SOURCE RECORDS below:
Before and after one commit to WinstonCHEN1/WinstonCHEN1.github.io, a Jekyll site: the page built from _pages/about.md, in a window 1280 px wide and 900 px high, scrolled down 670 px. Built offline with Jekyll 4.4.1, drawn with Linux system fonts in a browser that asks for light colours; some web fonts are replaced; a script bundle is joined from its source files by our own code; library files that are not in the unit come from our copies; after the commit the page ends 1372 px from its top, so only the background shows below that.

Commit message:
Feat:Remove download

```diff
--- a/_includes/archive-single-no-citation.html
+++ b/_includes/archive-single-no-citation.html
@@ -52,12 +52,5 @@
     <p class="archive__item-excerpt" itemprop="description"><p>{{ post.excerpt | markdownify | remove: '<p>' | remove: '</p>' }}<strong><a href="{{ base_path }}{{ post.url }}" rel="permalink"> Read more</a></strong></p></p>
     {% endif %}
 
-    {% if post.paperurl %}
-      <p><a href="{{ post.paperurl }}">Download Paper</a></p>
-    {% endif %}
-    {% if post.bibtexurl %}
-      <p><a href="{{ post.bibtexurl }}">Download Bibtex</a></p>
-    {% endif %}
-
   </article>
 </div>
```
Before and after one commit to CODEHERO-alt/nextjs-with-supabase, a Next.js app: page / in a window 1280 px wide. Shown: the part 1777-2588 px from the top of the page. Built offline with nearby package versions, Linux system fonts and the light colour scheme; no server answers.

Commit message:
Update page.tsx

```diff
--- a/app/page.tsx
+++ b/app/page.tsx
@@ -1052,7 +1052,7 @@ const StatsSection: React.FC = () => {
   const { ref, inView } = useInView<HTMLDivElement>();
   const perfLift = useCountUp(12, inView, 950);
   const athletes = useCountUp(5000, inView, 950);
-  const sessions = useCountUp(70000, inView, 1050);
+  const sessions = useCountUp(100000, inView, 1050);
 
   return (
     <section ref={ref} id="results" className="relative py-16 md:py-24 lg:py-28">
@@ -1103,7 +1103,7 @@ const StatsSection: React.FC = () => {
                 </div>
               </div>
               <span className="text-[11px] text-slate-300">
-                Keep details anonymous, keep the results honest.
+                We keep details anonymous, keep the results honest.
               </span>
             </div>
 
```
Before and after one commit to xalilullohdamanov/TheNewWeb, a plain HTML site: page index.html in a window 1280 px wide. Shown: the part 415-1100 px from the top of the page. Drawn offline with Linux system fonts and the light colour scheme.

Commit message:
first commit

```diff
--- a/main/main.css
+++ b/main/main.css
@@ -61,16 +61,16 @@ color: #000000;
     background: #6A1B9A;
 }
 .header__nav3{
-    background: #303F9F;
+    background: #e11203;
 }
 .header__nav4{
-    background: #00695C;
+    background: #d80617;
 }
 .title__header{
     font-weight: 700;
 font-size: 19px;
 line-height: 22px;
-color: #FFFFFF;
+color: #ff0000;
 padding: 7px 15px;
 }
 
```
End of SOURCE RECORDS.
--- ACTION ITEM ---
A complete answer gives every line of the records holding "color".

--- FINISHED EXERCISE ---
@@ -61,16 +61,16 @@ color: #000000;
-color: #FFFFFF;
+color: #ff0000;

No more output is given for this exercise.